PROBLEM: Give the data below again exactly as written, without its pictures.

════════════════

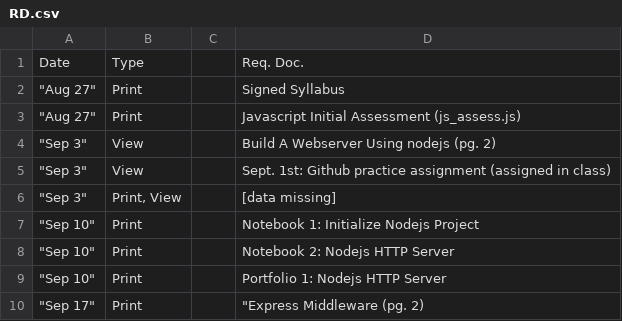
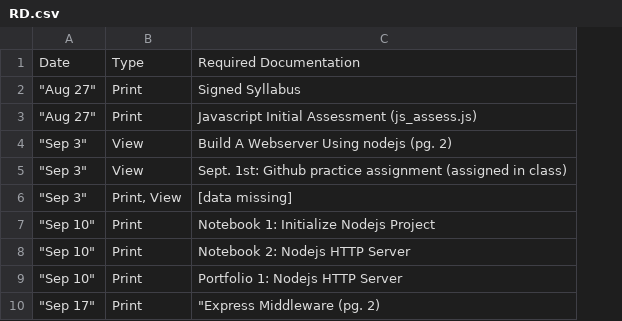
Before and after one commit to csmith1188/docpacs2122, a CSV file: Export/RD.csv, drawn as a sheet; only a part is shown; removed rows and columns are numbered as before the commit, all else as after; the diff names each change by its address in the sheet, - before the commit and + after, or states it on an @@ line.

Commit message:
Export updates

```diff
--- a/Export/RD.csv
+++ b/Export/RD.csv
-column C, empty
-C1: Req. Doc.
+C1: Required Documentation
```
Also changed, not shown: Export/Events.csv, Export/ID.csv, 9 other files.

════════════════

RESULT:
Before and after one commit to csmith1188/docpacs2122, a CSV file: Export/RD.csv, drawn as a sheet; only a part is shown; removed rows and columns are numbered as before the commit, all else as after; the diff names each change by its address in the sheet, - before the commit and + after, or states it on an @@ line.

Commit message:
Export updates

```diff
--- a/Export/RD.csv
+++ b/Export/RD.csv
-column C, empty
-C1: Req. Doc.
+C1: Required Documentation
```
Also changed, not shown: Export/Events.csv, Export/ID.csv, 9 other files.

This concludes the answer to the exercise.